Not perhaps a formally defined technology industry term, the holistic application is an app that has arisen in the age of cloud with containerisation, microservices and compartmentalisation of discrete components at its core.
Asked to comment on the move from monolithic silo’d applications to the new era of holistic, Baranowski says that monolithic applications still have a place, but there’s a far greater need for holistic applications for standard business and consumer requirements.
He says that when his firm is talking to clients dealing with sensitive data, they have to be certain that it is contained. In this case, monolithic would be the tool of choice – contained within one single application with no access or visibility from other applications.
But he points out, for e-commerce sites, bringing all customer decisions to one location, holistic applications with several APIs would be the logical option. It has to be tied to real usage needs.
CWDN: What else does holistic software mean to you?
Baranowski: Any person wanting to work with applications expects applications to talk to each other, to integrate… and to provide them with a seamless experience all in one place. This is what holistic is trying to be, but an app is, at the end of the day, just an app. Holistic provides a single point of view – it’s a window into data. Customers want to develop ‘abc’ in order to meet their ‘xyz’ goal – they don’t talk about holistic views on anything – they want a useful service.
CWDN: Can we make monolithic applications holistic? Can we put the holistic into legacy?
Baranowski: I think they can if they’ve been built with a very good underlying core. However, very often apps are built in a certain way – so you end up with more of a mess… things are bolted on and bolted on. It becomes a Franken-process.

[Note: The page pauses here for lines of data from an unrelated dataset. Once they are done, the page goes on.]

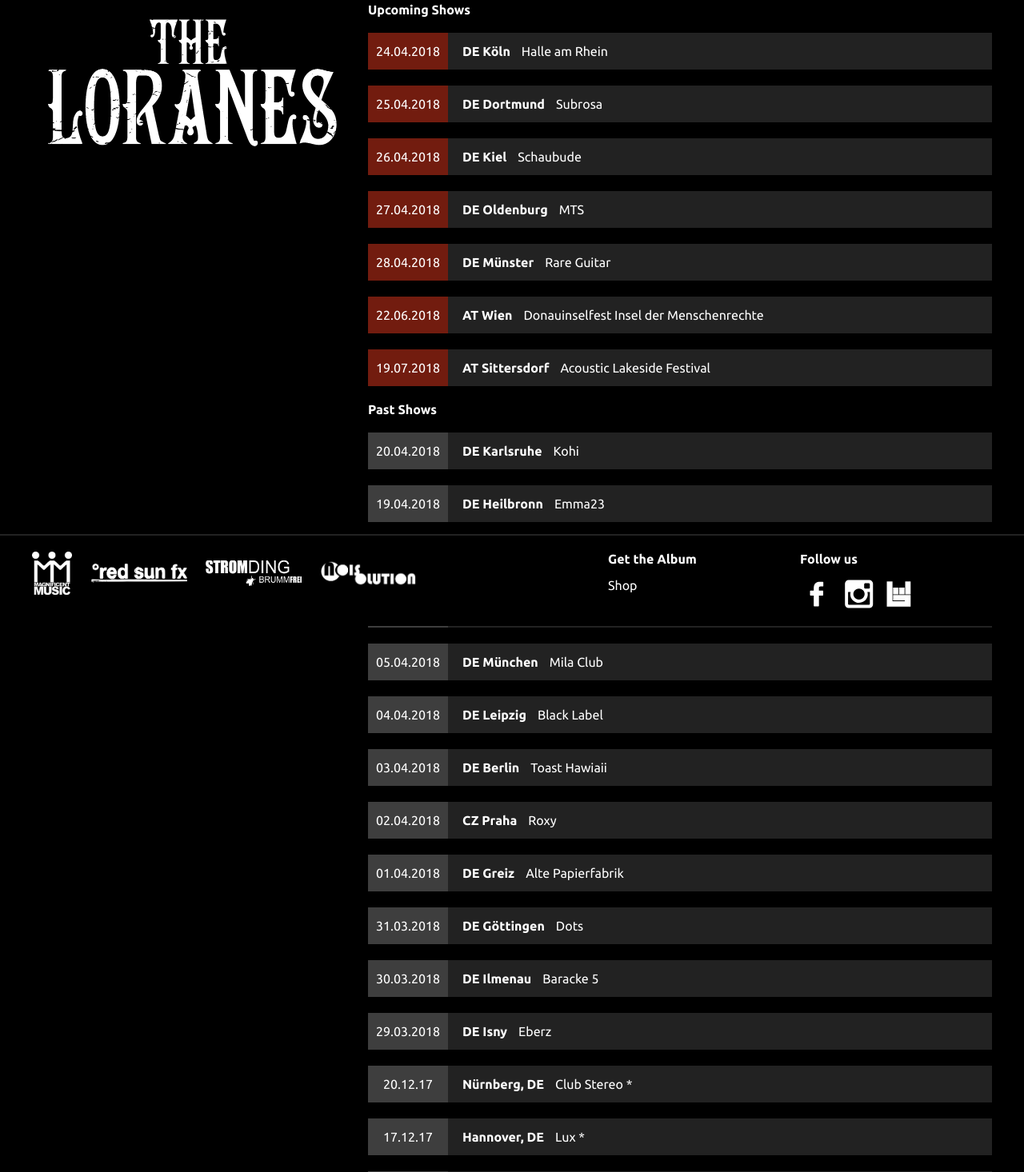
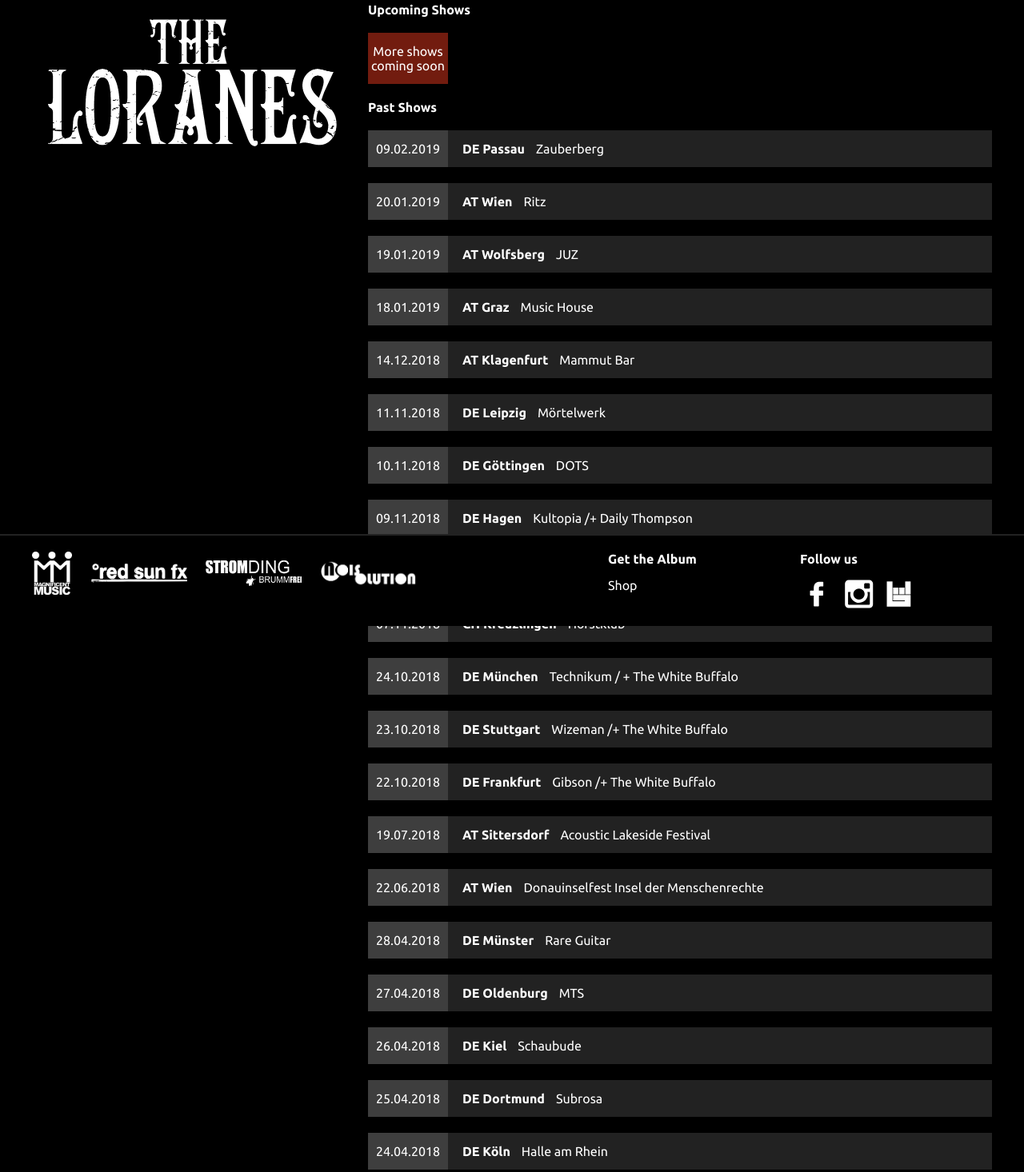
Before and after one commit to nikazawila/theloranes, a website: page app/shows.html in a window 1280 px wide. Shown: the part 17-1483 px from the top of the page at 80% size. Drawn offline with nearby package versions, Linux system fonts and the light colour scheme; files that its build step writes are made by us from their sources; files whose address does not match are found by name.

Commit message:
Show updates

```diff
--- a/app/shows.html
+++ b/app/shows.html
@@ -35,36 +35,91 @@
           <h4 class="layout__title">Upcoming Shows</h4>
           <ul class="shows">
             <li class="shows__item">
-                <span class="shows__date">24.04.2018</span>
-                <span class="shows__city-venue"><span class="shows__city">DE Köln</span>Halle am Rhein</span>
+                <span class="shows__date">More shows coming soon</span>
+            </li>
+          </ul>
+          <h4 class="layout__title">Past Shows</h4>
+          <ul class="shows shows--past">
+            <li class="shows__item">
+                <span class="shows__date">09.02.2019</span>
+                <span class="shows__city-venue"><span class="shows__city">DE Passau</span>Zauberberg</span>
+            </li>
+            <li class="shows__item">
+                <span class="shows__date">20.01.2019</span>
+                <span class="shows__city-venue"><span class="shows__city">AT Wien</span>Ritz</span>
+            </li>
+            <li class="shows__item">
+                <span class="shows__date">19.01.2019</span>
+                <span class="shows__city-venue"><span class="shows__city">AT Wolfsberg</span>JUZ</span>
+            </li>
+            <li class="shows__item">
+                <span class="shows__date">18.01.2019</span>
+                <span class="shows__city-venue"><span class="shows__city">AT Graz</span>Music House</span>
+            </li>
+            <li class="shows__item">
+                <span class="shows__date">14.12.2018</span>
+                <span class="shows__city-venue"><span class="shows__city">AT Klagenfurt</span>Mammut Bar</span>
+            </li>
+            <li class="shows__item">
+                <span class="shows__date">11.11.2018</span>
+                <span class="shows__city-venue"><span class="shows__city">DE Leipzig</span>Mörtelwerk</span>
+            </li>
+            <li class="shows__item">
+                <span class="shows__date">10.11.2018</span>
+                <span class="shows__city-venue"><span class="shows__city">DE Göttingen</span>DOTS</span>
+            </li>
+            <li class="shows__item">
+                <span class="shows__date">09.11.2018</span>
+                <span class="shows__city-venue"><span class="shows__city">DE Hagen</span>Kultopia /+ Daily Thompson</span>
+            </li>
+            <li class="shows__item">
+                <span class="shows__date">08.11.2018</span>
+                <span class="shows__city-venue"><span class="shows__city">DE Frankfurt am Main</span>Dreikönigskeller</span>
+            </li>
+            <li class="shows__item">
+                <span class="shows__date">07.11.2018</span>
+                <span class="shows__city-venue"><span class="shows__city">CH Kreuzlingen</span>Horstklub</span>
+            </li>
+            <li class="shows__item">
+                <span class="shows__date">24.10.2018</span>
+                <span class="shows__city-venue"><span class="shows__city">DE München</span>Technikum / + The White Buffalo</span>
+            </li>
+            <li class="shows__item">
+                <span class="shows__date">23.10.2018</span>
+                <span class="shows__city-venue"><span class="shows__city">DE Stuttgart</span>Wizeman /+ The White Buffalo</span>
+            </li>
+            <li class="shows__item">
+                <span class="shows__date">22.10.2018</span>
+                <span class="shows__city-venue"><span class="shows__city">DE Frankfurt</span>Gibson /+ The White Buffalo</span>
+            </li>
+            <li class="shows__item">
+                <span class="shows__date">19.07.2018</span>
+                <span class="shows__city-venue"><span class="shows__city">AT Sittersdorf</span>Acoustic Lakeside Festival</span>
+            </li>
+            <li class="shows__item">
+                <span class="shows__date">22.06.2018</span>
+                <span class="shows__city-venue"><span class="shows__city">AT Wien</span>Donauinselfest Insel der Menschenrechte</span>
+            </li>
+            <li class="shows__item">
+                <span class="shows__date">28.04.2018</span>
+                <span class="shows__city-venue"><span class="shows__city">DE Münster</span>Rare Guitar</span>
+            </li>
+            <li class="shows__item">
+                <span class="shows__date">27.04.2018</span>
+                <span class="shows__city-venue"><span class="shows__city">DE Oldenburg</span>MTS</span>
+            </li>
+            <li class="shows__item">
+                <span class="shows__date">26.04.2018</span>
+                <span class="shows__city-venue"><span class="shows__city">DE Kiel</span>Schaubude</span>
             </li>
             <li class="shows__item">
                 <span class="shows__date">25.04.2018</span>
                 <span class="shows__city-venue"><span class="shows__city">DE Dortmund</span>Subrosa</span>
             </li>
             <li class="shows__item">
-                <span class="shows__date">26.04.2018</span>
-                <span class="shows__city-venue"><span class="shows__city">DE Kiel</span>Schaubude</span>
+                <span class="shows__date">24.04.2018</span>
+                <span class="shows__city-venue"><span class="shows__city">DE Köln</span>Halle am Rhein</span>
             </li>
-            <li class="shows__item">
-                <span class="shows__date">27.04.2018</span>
-                <span class="shows__city-venue"><span class="shows__city">DE Oldenburg</span>MTS</span>
-            </li>
-            <li class="shows__item">
-                <span class="shows__date">28.04.2018</span>
-                <span class="shows__city-venue"><span class="shows__city">DE Münster</span>Rare Guitar</span>
-            </li>
-            <li class="shows__item">
-                <span class="shows__date">22.06.2018</span>
-                <span class="shows__city-venue"><span class="shows__city">AT Wien</span>Donauinselfest Insel der Menschenrechte</span>
-            </li>
-            <li class="shows__item">
-                <span class="shows__date">19.07.2018</span>
-                <span class="shows__city-venue"><span class="shows__city">AT Sittersdorf</span>Acoustic Lakeside Festival</span>
-            </li>
-          </ul>
-          <h4 class="layout__title">Past Shows</h4>
-          <ul class="shows shows--past">
             <li class="shows__item">
                 <span class="shows__date">20.04.2018</span>
                 <span class="shows__city-venue"><span class="shows__city">DE Karlsruhe</span>Kohi</span>
```
Also changed, not shown: app/index.html (+2 -19 lines), app/tl/index.html (+3 -19 lines).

They can be made holistic, but it’s easier to build something from the ground up. It’s about understanding how we use data and where that data comes from. Can we pull data from everywhere and tell systems about everything, for example? It’s a big ask, but we could… until certain un-named regulations make it harder. Cognitive tools mean this data can be accessed without necessarily holding that data.
CWDN: Where does security and authentication fit into this?
Baranowski: Often the way apps have been built, from a monolithic perspective, is that they’re containers. Access is far more limited, so the security element is more at the server application level. Holistic means you need to think about maintaining that security, as well as how the data accessed is secured without that security looking like a colander. Cambridge Analytica is a prime example of misuse of APIs. The firm shouldn’t have been able to do what it did, but obviously, the people there did.
CWDN: What label should be attached to the new application breed?
Baranowski: Monolithic app development – it’s like building a house. You build it and then you live in it. You’re not going to change the structure… but might give it a makeover. For all intents and purposes, you’re stuck with what you’ve got.
With holistic, it’s about building with a principle in mind. Why should that end-goal exist and how can it be achieved? It’s forever evolving, and so should be able to move, develop and evolve quickly.
If monolithic is old school bricks and mortar, then holistic is applications without walls. It’s the ability to build things that can do everything – the potential to do anything that needs to be done without being contained. It’s essentially Lego or Play-Doh (sorry, copyright lawyers). You can take it apart, build it up again, dismantle it and re-shape it. There’s no set structure.